  4. Where are will the digital files be stored? What kind of IT infrastructure is available for storage? Does this involve the use of external hard drives, local servers, cloud storage, etc.?
  5. What digital preservation measures will be employed, to protect against file degradation and obsolescence?
  6. Why are the materials being digitized in the first place? What are the stakeholder’s expectations for the digitization project?
  7. Will the digital surrogates be made accessible to the broader public? How?
  8. Will the metadata and digital images be managed in a database, content management system, or digital asset management system? Will this require purchasing/developing additional software?
  9. Will text documents be made full-text searchable, and will OCR software need to be employed? What about handwritten documents? Does the archive have the resources for manual transcription?
  10. Are there adequate resources to digitize in-house, or will the project be outsourced? Have assessments of external vendors for quality and cost been accomplished?

Have we missed anything important on this list? Are there lone arrangers out there who have embarked on a digitization project from square one? Please share your insights and experiences by commenting below!

 

We are now the Lone Arrangers Section!

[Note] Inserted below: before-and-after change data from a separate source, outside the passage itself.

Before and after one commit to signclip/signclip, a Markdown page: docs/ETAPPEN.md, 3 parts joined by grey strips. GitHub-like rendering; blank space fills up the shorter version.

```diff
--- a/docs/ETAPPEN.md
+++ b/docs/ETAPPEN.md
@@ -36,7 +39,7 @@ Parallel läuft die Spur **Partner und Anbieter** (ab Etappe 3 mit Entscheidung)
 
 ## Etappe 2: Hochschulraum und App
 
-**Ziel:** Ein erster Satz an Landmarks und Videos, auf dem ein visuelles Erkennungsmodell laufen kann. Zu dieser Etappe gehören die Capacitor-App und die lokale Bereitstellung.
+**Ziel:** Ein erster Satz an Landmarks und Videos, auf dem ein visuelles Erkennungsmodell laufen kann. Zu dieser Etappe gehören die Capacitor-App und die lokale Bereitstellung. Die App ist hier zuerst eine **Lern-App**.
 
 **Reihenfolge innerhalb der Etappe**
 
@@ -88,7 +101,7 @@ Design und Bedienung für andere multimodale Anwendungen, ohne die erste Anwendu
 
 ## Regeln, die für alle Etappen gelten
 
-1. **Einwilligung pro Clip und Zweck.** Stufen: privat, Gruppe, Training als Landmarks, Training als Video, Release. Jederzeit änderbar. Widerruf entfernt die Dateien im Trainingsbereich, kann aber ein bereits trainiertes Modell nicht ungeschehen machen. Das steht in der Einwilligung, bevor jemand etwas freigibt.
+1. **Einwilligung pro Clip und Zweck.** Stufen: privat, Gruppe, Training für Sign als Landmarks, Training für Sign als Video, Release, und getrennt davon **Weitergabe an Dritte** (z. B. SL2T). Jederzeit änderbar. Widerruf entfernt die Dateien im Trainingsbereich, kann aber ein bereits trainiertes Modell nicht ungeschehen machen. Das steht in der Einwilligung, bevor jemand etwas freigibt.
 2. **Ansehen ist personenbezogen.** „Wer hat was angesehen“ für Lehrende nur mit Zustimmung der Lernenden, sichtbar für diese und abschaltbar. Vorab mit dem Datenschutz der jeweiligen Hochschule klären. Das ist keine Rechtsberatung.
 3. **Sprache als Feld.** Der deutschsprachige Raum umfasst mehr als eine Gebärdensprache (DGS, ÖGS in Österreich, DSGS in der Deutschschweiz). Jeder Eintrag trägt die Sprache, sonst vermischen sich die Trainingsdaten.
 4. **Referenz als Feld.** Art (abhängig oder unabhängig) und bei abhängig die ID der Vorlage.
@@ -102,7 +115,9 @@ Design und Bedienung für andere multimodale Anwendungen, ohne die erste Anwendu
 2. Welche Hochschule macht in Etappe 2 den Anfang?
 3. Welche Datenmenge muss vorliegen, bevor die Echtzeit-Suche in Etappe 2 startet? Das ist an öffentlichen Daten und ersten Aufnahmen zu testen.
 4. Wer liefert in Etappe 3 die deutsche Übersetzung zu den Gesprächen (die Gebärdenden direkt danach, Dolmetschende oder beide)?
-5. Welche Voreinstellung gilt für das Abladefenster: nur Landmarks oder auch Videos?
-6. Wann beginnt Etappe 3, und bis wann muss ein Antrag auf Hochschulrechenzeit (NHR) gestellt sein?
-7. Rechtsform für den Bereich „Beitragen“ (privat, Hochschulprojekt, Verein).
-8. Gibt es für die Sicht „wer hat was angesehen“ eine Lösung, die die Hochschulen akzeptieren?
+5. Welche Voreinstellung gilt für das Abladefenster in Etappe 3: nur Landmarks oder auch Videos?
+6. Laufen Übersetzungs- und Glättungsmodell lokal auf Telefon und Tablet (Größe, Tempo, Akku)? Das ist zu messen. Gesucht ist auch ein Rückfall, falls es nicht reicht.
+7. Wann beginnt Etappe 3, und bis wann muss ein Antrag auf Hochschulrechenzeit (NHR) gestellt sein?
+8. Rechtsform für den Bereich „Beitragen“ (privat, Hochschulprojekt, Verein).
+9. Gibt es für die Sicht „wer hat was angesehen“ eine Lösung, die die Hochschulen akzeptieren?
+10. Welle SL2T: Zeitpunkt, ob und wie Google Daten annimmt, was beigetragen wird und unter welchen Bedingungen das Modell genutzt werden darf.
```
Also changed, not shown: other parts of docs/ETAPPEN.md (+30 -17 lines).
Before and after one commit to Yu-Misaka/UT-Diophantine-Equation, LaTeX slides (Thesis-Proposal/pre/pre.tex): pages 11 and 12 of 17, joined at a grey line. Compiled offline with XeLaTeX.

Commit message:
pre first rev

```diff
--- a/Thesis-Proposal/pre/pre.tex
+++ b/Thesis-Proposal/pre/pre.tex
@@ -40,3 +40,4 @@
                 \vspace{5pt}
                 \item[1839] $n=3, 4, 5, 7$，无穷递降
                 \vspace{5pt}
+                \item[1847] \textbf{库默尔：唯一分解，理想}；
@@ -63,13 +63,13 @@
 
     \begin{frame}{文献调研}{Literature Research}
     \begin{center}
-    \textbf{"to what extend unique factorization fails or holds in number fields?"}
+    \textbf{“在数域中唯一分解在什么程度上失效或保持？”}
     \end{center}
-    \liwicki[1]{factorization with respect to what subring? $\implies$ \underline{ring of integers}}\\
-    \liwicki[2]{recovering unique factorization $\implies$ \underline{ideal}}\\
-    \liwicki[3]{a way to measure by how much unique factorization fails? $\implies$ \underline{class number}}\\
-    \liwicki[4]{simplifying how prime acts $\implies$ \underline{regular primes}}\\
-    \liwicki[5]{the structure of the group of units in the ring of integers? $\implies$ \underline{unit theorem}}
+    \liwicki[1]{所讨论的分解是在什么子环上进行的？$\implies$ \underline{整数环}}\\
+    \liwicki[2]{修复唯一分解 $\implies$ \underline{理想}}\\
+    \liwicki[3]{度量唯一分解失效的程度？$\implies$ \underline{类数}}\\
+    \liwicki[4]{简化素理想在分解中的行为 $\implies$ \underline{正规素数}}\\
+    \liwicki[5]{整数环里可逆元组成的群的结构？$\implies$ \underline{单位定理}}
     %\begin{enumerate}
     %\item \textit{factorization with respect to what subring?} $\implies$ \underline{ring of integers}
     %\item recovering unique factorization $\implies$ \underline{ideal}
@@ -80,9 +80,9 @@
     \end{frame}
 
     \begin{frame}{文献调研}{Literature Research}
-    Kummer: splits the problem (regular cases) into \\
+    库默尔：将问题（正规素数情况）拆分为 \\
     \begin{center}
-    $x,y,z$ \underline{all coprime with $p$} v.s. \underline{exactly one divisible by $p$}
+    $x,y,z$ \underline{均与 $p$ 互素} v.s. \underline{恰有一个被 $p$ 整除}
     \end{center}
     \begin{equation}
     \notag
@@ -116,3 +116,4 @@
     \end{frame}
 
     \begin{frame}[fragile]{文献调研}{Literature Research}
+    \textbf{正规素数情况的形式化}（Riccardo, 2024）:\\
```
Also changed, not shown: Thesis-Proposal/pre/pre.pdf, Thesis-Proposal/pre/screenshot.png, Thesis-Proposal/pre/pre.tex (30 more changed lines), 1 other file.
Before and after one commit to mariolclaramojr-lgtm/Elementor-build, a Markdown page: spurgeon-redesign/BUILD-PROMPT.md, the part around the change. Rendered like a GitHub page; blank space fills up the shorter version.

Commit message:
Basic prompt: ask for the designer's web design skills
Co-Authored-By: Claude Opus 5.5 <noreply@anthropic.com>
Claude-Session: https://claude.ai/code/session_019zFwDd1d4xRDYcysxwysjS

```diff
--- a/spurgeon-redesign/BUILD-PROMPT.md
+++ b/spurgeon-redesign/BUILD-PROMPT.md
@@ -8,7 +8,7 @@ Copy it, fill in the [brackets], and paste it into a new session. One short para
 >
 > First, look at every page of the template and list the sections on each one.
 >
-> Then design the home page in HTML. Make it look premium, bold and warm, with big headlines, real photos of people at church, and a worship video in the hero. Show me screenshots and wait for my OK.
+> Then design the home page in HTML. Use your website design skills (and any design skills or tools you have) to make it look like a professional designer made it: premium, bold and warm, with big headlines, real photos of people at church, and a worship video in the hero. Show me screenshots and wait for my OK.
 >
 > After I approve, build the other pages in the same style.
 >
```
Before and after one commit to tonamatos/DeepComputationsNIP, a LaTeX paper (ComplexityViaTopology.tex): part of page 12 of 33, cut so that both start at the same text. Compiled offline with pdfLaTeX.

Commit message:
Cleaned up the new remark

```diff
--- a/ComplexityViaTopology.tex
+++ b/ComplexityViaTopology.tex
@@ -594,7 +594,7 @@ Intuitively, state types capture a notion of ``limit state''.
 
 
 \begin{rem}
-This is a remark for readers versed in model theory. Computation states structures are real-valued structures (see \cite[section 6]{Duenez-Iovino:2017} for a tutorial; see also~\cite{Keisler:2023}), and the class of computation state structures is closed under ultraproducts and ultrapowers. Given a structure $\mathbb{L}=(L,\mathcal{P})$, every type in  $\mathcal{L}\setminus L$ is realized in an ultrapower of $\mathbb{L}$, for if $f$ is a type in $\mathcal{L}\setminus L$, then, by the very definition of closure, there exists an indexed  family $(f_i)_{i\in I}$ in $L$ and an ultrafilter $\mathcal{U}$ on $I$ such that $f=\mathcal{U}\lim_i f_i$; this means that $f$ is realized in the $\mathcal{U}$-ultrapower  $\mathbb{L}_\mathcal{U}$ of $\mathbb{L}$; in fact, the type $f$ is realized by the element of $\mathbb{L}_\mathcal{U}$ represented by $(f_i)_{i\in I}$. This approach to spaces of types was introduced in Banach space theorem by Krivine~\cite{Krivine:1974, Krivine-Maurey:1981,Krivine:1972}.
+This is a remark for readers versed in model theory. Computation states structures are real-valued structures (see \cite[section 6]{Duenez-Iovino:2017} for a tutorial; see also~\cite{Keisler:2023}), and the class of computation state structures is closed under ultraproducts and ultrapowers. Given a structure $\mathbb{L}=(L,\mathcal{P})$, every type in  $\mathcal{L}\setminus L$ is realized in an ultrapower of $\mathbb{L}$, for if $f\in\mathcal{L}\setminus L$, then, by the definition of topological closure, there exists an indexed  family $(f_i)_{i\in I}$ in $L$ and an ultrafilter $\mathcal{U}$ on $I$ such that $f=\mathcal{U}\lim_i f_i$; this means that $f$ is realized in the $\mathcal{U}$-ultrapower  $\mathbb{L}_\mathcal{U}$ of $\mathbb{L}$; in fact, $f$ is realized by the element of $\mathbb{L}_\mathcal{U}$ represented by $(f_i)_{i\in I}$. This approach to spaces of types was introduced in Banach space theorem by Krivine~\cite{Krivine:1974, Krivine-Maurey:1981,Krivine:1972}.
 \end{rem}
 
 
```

The SAA Council approved a plan in August 2016 to transition all sections and roundtables to “sections” in order to consolidate and better serve SAA’s member affinity groups. SAA Staff have updated all microsites, email discussion lists, and internal systems, so all roundtables are now “sections,” and past history and information can still be accessed as before. You can now find information and resources for our new Lone Arrangers Section here.